Updated 21:34, 21-Oct-2019

What happened to the internet in 2019? The answer might be found in the 2019 World Internet Development Report and China Internet Development Report, which have been released at the 6th World Internet Conference (WIC) on Sunday.

The two reports, released annually by the Chinese Academy of Cyberspace Studies since 2014, summarize the latest situations and trends in the internet sector at home and abroad during the past year.

They present new theories, practices, trends and progress in the development of the internet, covering key areas including information infrastructure, network information technology, digital economy, digital government and e-government, internet media, cybersecurity, legal construction in cyberspace, and international governance in cyberspace.

Countries around the world generally regard cyberspace as a key area to seize the commanding heights of future development and build new advantages in international competition, pointed out the World Internet Development Report. The world internet has shown an overall trend of seeking common ground in cooperation, advancing despite twists and turns, and developing through innovation.

According to the evaluation, China and the United States are the two countries with the most outstanding development. European countries such as the UK, France and Germany are still at a high level, and developing countries and regions in Latin America and sub-Saharan Africa are stepping up their development efforts.

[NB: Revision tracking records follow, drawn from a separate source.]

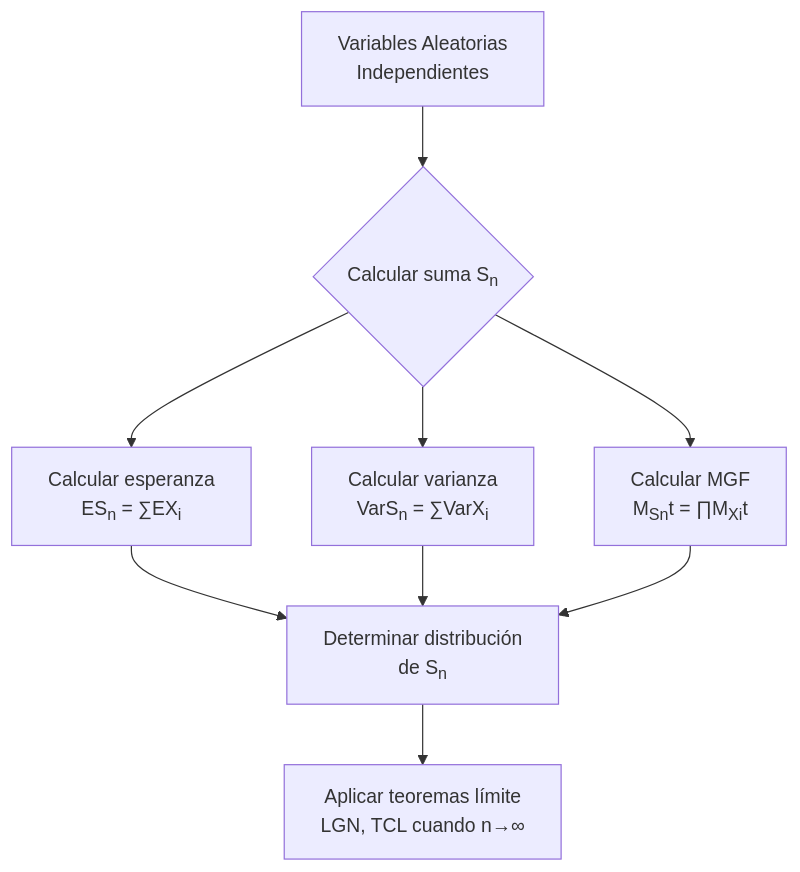
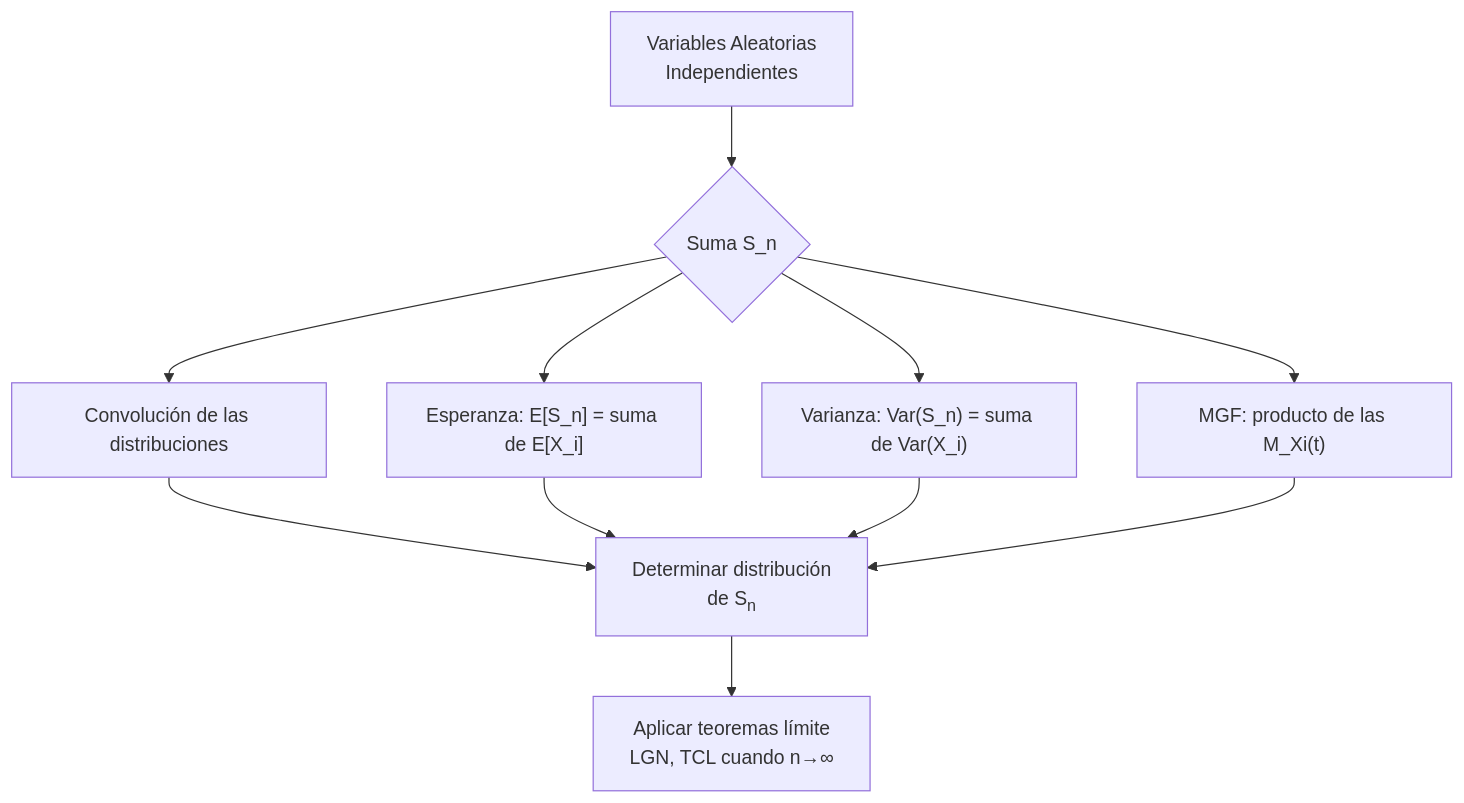
Before and after one commit to djaimej/computer-science-template: the diagram in public/documents/semester-3/4/3443.md, drawn with Mermaid. The commit also changed other lines of this file and 6 other files, not shown here.

````diff
--- a/public/documents/semester-3/4/3443.md
+++ b/public/documents/semester-3/4/3443.md
@@ -69,13 +113,15 @@
 ```mermaid
 flowchart TD
-    A[Variables Aleatorias<br>Independientes] --> B{Calcular suma S<sub>n</sub>}
-    B --> C[Calcular esperanza<br>ES<sub>n</sub> = ∑EX<sub>i</sub>]
-    B --> D[Calcular varianza<br>VarS<sub>n</sub> = ∑VarX<sub>i</sub>]
-    B --> E[Calcular MGF<br>M<sub>Sn</sub>t = ∏M<sub>Xi</sub>t]
+    A[Variables Aleatorias<br>Independientes] --> B{"Suma S_n"}
+    B --> C["Esperanza: E[S_n] = suma de E[X_i]"]
+    B --> D["Varianza: Var(S_n) = suma de Var(X_i)"]
+    B --> E["MGF: producto de las M_Xi(t)"]
+    B --> H[Convolución de las distribuciones]
+    H --> F
 
     C --> F[Determinar distribución<br>de S<sub>n</sub>]
     D --> F
     E --> F
 
     F --> G[Aplicar teoremas límite<br>LGN, TCL cuando n→∞]
 ```
````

CGTN infographic by Liu Shaozhen

CGTN infographic by Liu Shaozhen

China's vigorous internet development

In 2018, China's digital economy reached 31.3 trillion yuan (4.43 trillion U.S. dollars), accounting for 34.8 percent of its GDP. The digital economy has become a new engine for China's economic growth, according to the China Internet Development Report.

By June 2019, China had 854 million internet users with an internet penetration rate of 61.2 percent. The number of optical fiber access users reached 396 million, ranking first in the world.

As of June 2019, 280 operators in 94 countries carried out 5G tests and trials. China officially issued its commercial license for 5G on June 6, 2019, and is making steady progress in building digital infrastructure represented by 5G and IPv6.

Beijing, Guangdong, Shanghai, Zhejiang and Jiangsu have the highest level of internet development, overall ranking the top five, said the report. The central and western regions are also stepping up development with strong momentum.

The WIC, also known as Wuzhen Summit, kicked off Sunday in the ancient town of Wuzhen, east China's Zhejiang Province, and Chinese President Xi Jinping sent a congratulatory letter on Sunday morning.

Click here for our special coverage of the WIC 2019.